Every so often, one of my clients will get a promotion to a job where the expectations are so different that it’s not clear to them how they fit in anymore. It’s usually a case where they’re moving from a pretty hands-on, directive leadership role and into a role in which they’re coordinating the work of a number of other leaders. This kind of shift can happen a number of times over a career. As the authors of The Leadership Pipeline point out, the first time is usually when the leader moves from manager to manager of managers. Further up the chain, the transition from business manager to managing a group of businesses is another.
If you’re a leader going through this kind of change, it can feel like you’re betwixt and between. It seems like the people both above and below you are making most of the day to day calls so how do you add value?
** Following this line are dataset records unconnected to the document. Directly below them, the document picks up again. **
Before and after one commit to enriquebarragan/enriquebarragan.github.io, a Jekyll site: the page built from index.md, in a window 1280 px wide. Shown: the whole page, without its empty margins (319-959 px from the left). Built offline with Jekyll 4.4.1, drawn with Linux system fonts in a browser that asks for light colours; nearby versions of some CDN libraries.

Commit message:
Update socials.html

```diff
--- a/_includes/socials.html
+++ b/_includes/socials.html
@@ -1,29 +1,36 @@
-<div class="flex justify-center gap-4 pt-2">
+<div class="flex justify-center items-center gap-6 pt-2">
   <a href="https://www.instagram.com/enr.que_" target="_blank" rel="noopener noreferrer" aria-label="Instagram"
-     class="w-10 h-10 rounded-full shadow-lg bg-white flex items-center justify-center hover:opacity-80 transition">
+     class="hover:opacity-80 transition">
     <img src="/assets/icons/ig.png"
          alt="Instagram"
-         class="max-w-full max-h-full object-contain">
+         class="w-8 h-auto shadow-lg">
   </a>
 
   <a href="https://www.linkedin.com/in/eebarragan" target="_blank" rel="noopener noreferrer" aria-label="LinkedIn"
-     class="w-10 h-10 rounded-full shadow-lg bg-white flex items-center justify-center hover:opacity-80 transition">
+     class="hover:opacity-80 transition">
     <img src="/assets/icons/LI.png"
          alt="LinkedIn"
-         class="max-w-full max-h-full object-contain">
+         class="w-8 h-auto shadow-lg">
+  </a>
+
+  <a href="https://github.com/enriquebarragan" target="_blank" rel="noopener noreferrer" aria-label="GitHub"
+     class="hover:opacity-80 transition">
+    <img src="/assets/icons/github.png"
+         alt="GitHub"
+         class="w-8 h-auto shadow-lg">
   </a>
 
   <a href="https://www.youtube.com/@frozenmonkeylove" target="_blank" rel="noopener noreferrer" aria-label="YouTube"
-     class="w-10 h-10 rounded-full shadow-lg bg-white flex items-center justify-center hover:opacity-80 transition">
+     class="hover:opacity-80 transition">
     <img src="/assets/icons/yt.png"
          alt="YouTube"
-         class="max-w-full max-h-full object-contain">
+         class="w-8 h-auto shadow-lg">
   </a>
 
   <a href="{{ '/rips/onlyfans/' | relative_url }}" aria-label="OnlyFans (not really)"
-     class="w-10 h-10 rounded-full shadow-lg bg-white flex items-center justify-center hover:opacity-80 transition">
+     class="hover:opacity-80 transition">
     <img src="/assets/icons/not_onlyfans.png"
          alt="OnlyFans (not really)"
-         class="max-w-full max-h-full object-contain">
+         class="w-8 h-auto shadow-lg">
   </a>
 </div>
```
As I discuss in The Next Level, I suggest you start by asking yourself this question:
What is it, given the role that I’m in and the unique resources and opportunities that come with it, that only I can do?
Every leader needs to come up with their own answer to that question. That said, there are some tips that apply in most of these betwixt and between situations. Here are five of them:
Be the Coach: Resist the urge to jump in and do the work. Spend your energy on coaching your leaders to build their capacity to do what needs to be done. Pay attention to their development and results. Recognize performance. Make changes when necessary.
Be the Bridge: Focus on connecting your group with the larger picture for the organization. Act as a translator and context setter for directives that come from above.
Be the Face: Represent your part of the organization to both internal and external stakeholders. Spend more time listening than talking. Ask open ended questions that help you find out how things are going and where things need to be headed. Share what you learn with your team.
Be the Servant: Serve the people you lead. Run interference for them. Provide air cover. Secure resources when possible and appropriate. Line up key meetings. Support their overall health and well being.
Be the Strategist: Develop and communicate an overall picture and plan for your organization. Involve your leaders in the process. Coach them in developing their own strategies. Make sure the group spends time understanding how the strategies hang together to create the bigger picture. Set expectations that they will support each other’s strategies.
Based on your experience or observation, what other tips do you have for leaders who find themselves betwixt and between?